New South Wales (NSW) litigants and their advisers now know where they stand - if you served an offer of comp before 7 June 2013, you better hope you didn't express it to be plus costs because it will not be valid. However, after 7 June 2013, don't worry about it because we're back to the old days with a new rule.
The Court of Appeal has delivered its judgment in Whitney v Dream Developments Pty Limited [2013] NSWCA 188 confirming that Old v McInnes [2011] NSWCA 410 was correctly decided. In other words, offers of compromise which are expressed to be 'plus costs agreed or assessed' are not valid under the (old) rules, and cannot be treated as a Calderbank offer. This ends at least 18 months of uncertainty and conflicting decisions coming from the courts.

The reasoning of the Court of Appeal does have a compelling logic - in the leading judgment, Bathurst CJ says: 'although (the Rules) provide for an order for costs in favour of the plaintiff after the time the offer is accepted, the court has power to make a contrary order. An offer providing for payment of costs removes that residual discretion. It is thus inconsistent with the scheme for the making of offers of compromise laid down by the rules at the relevant time.' The problem is how long it took for this to become law. Before Olds and the cases which led up to that decision, legal practitioners in NSW had long been serving offers of comp on a plus costs basis and getting indemnity costs orders for their clients.

The Chief Justice is there referring to the new rules governing Offers of Compromise which commenced on 7 June 2013 which permits plus costs offers of compromise. For more detail on the amendments see my earlier blog 'Amendments to offers of comp rules - Clarity at last.'

Now all we need is for some unfortunate litigant to sue their equally unfortunate lawyer for serving an invalid offer of comp. If ever there was a time to plead section 5O of the Civil Liability Act, this would be it, but that's some fun to be had on another day.

 

Topics:  Offers in Compromise

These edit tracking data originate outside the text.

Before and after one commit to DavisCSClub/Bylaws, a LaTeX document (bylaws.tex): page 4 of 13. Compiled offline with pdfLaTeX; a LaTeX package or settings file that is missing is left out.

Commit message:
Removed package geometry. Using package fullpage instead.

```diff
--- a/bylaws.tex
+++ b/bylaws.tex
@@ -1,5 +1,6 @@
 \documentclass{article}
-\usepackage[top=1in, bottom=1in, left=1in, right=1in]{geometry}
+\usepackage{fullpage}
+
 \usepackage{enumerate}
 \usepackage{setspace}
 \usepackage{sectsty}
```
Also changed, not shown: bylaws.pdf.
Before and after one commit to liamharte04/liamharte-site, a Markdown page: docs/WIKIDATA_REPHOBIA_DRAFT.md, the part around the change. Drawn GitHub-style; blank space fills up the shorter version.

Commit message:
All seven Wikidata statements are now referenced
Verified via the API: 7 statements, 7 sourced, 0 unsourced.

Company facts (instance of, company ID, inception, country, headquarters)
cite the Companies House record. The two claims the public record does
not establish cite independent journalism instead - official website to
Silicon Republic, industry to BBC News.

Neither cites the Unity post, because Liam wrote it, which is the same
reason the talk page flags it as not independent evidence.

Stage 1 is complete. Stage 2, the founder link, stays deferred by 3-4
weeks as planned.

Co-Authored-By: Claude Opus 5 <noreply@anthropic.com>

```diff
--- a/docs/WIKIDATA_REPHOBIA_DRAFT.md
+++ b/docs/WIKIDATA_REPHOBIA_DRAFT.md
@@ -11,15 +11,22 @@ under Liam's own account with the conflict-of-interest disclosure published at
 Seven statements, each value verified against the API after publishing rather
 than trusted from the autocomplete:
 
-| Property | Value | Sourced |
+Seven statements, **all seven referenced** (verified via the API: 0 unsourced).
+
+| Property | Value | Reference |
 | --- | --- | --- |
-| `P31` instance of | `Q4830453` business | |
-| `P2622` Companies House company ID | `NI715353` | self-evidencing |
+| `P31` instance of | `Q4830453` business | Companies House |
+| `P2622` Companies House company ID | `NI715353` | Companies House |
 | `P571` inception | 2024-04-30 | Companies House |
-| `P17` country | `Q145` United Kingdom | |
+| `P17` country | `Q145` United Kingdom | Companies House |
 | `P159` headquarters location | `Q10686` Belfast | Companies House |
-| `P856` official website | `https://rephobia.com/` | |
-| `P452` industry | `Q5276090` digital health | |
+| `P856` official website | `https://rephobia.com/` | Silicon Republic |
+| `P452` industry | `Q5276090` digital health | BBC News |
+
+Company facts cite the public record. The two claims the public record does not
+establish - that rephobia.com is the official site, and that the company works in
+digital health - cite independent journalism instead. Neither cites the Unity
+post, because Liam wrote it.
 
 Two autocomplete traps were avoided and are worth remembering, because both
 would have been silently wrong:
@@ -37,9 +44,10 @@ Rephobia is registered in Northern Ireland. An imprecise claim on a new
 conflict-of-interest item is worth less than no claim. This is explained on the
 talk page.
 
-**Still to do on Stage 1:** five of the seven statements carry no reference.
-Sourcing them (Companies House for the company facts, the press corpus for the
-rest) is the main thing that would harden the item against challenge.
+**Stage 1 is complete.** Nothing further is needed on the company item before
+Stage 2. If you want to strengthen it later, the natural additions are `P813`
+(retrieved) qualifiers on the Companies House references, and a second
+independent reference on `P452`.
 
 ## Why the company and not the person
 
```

Published In: Civil Procedure Updates, General Business Updates, Insurance Updates

DISCLAIMER: Because of the generality of this update, the information provided herein may not be applicable in all situations and should not be acted upon without specific legal advice based on particular situations.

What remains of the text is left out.